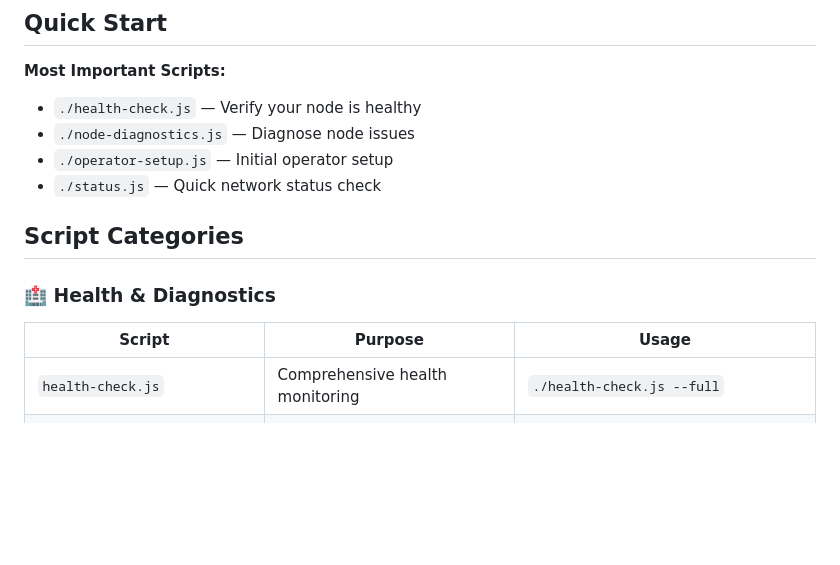
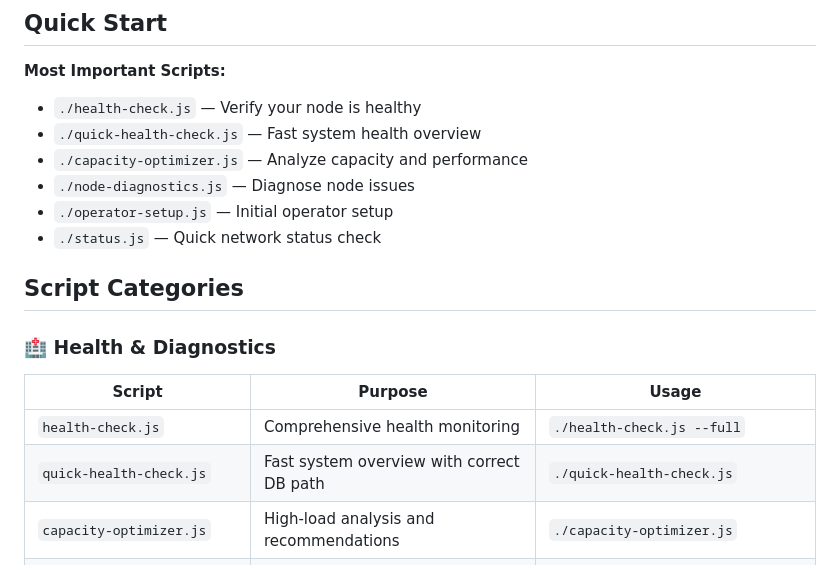
Before and after one commit to intelligence-club/ic-mesh, a Markdown page: scripts/README.md, the part around the change. GitHub-like rendering; blank space fills up the shorter version.

Commit message:
Documentation updates and script permissions
- Added new monitoring scripts to README.md
- Fixed executable permissions on all scripts
- Updated quick start section with capacity optimizer
- Improved script categorization and usage examples

```diff
--- a/scripts/README.md
+++ b/scripts/README.md
@@ -6,6 +6,8 @@ This directory contains operational and maintenance scripts for the IC Mesh netw
 
 **Most Important Scripts:**
 - `./health-check.js` — Verify your node is healthy
+- `./quick-health-check.js` — Fast system health overview
+- `./capacity-optimizer.js` — Analyze capacity and performance
 - `./node-diagnostics.js` — Diagnose node issues
 - `./operator-setup.js` — Initial operator setup
 - `./status.js` — Quick network status check
@@ -16,6 +18,8 @@ This directory contains operational and maintenance scripts for the IC Mesh netw
 | Script | Purpose | Usage |
 |--------|---------|-------|
 | `health-check.js` | Comprehensive health monitoring | `./health-check.js --full` |
+| `quick-health-check.js` | Fast system overview with correct DB path | `./quick-health-check.js` |
+| `capacity-optimizer.js` | High-load analysis and recommendations | `./capacity-optimizer.js` |
 | `node-diagnostics.js` | Diagnose specific node issues | `./node-diagnostics.js [nodeId]` |
 | `regenerative-health-monitor.js` | Long-term health tracking | `./regenerative-health-monitor.js monitor` |
 | `test-error-handling.js` | Test error handling robustness | `./test-error-handling.js` |
```
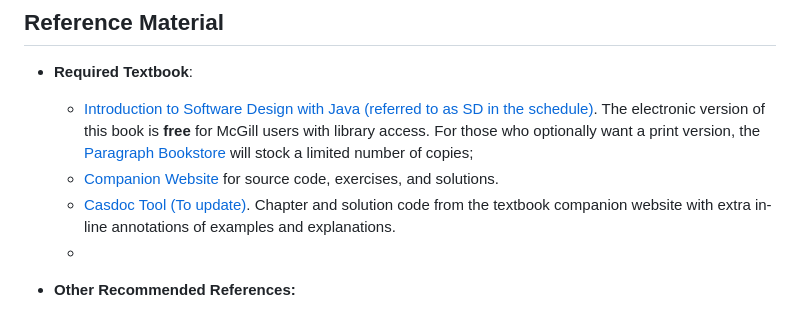
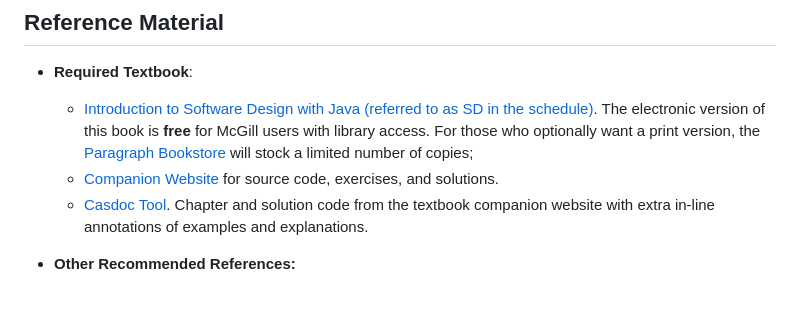
Before and after one commit to jin-guo/COMP303, a Markdown page: README.md, the part around the change. Drawn GitHub-style.

```diff
--- a/README.md
+++ b/README.md
@@ -33,8 +33,8 @@ After completing this course successful students should be able to:
 - **Required Textbook**:
   - [Introduction to Software Design with Java (referred to as SD in the schedule)](https://link.springer.com/book/10.1007/978-3-030-97899-0). The electronic version of this book is **free** for McGill users with library access. For those who optionally want a print version, the [Paragraph Bookstore](http://paragraphbooks.com/) will stock a limited number of copies;
   - [Companion Website](https://github.com/prmr/DesignBook) for source code, exercises, and solutions.
-  - [Casdoc Tool (To update)](https://swevo.cs.mcgill.ca/). Chapter and solution code from the textbook companion website with extra in-line annotations of examples and explanations.
-  -
+  - [Casdoc Tool](https://cs.mcgill.ca/~martin/casdoc/). Chapter and solution code from the textbook companion website with extra in-line annotations of examples and explanations.
+
 - **Other Recommended References:**
   - [The Pragmatic Programmer (referred to as PP)](https://www.oreilly.com/library/view/the-pragmatic-programmer/9780135956977/), by David Thomas, Andrew Hunt, Addison-Wesley Professional;
   - [Effective Java (referred to as EJ)](https://www.oreilly.com/library/view/effective-java-3rd/9780134686097/), by Joshua Bloch, Addison-Wesley Professional.
```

|---|

* _ACTIVITY_
All the lines above need to be repeated exactly, with no pictures carried over.

* _SOLUTION_
Before and after one commit to intelligence-club/ic-mesh, a Markdown page: scripts/README.md, the part around the change. GitHub-like rendering; blank space fills up the shorter version.

Commit message:
Documentation updates and script permissions
- Added new monitoring scripts to README.md
- Fixed executable permissions on all scripts
- Updated quick start section with capacity optimizer
- Improved script categorization and usage examples

```diff
--- a/scripts/README.md
+++ b/scripts/README.md
@@ -6,6 +6,8 @@ This directory contains operational and maintenance scripts for the IC Mesh netw
 
 **Most Important Scripts:**
 - `./health-check.js` — Verify your node is healthy
+- `./quick-health-check.js` — Fast system health overview
+- `./capacity-optimizer.js` — Analyze capacity and performance
 - `./node-diagnostics.js` — Diagnose node issues
 - `./operator-setup.js` — Initial operator setup
 - `./status.js` — Quick network status check
@@ -16,6 +18,8 @@ This directory contains operational and maintenance scripts for the IC Mesh netw
 | Script | Purpose | Usage |
 |--------|---------|-------|
 | `health-check.js` | Comprehensive health monitoring | `./health-check.js --full` |
+| `quick-health-check.js` | Fast system overview with correct DB path | `./quick-health-check.js` |
+| `capacity-optimizer.js` | High-load analysis and recommendations | `./capacity-optimizer.js` |
 | `node-diagnostics.js` | Diagnose specific node issues | `./node-diagnostics.js [nodeId]` |
 | `regenerative-health-monitor.js` | Long-term health tracking | `./regenerative-health-monitor.js monitor` |
 | `test-error-handling.js` | Test error handling robustness | `./test-error-handling.js` |
```
Before and after one commit to jin-guo/COMP303, a Markdown page: README.md, the part around the change. Drawn GitHub-style.

```diff
--- a/README.md
+++ b/README.md
@@ -33,8 +33,8 @@ After completing this course successful students should be able to:
 - **Required Textbook**:
   - [Introduction to Software Design with Java (referred to as SD in the schedule)](https://link.springer.com/book/10.1007/978-3-030-97899-0). The electronic version of this book is **free** for McGill users with library access. For those who optionally want a print version, the [Paragraph Bookstore](http://paragraphbooks.com/) will stock a limited number of copies;
   - [Companion Website](https://github.com/prmr/DesignBook) for source code, exercises, and solutions.
-  - [Casdoc Tool (To update)](https://swevo.cs.mcgill.ca/). Chapter and solution code from the textbook companion website with extra in-line annotations of examples and explanations.
-  -
+  - [Casdoc Tool](https://cs.mcgill.ca/~martin/casdoc/). Chapter and solution code from the textbook companion website with extra in-line annotations of examples and explanations.
+
 - **Other Recommended References:**
   - [The Pragmatic Programmer (referred to as PP)](https://www.oreilly.com/library/view/the-pragmatic-programmer/9780135956977/), by David Thomas, Andrew Hunt, Addison-Wesley Professional;
   - [Effective Java (referred to as EJ)](https://www.oreilly.com/library/view/effective-java-3rd/9780134686097/), by Joshua Bloch, Addison-Wesley Professional.
```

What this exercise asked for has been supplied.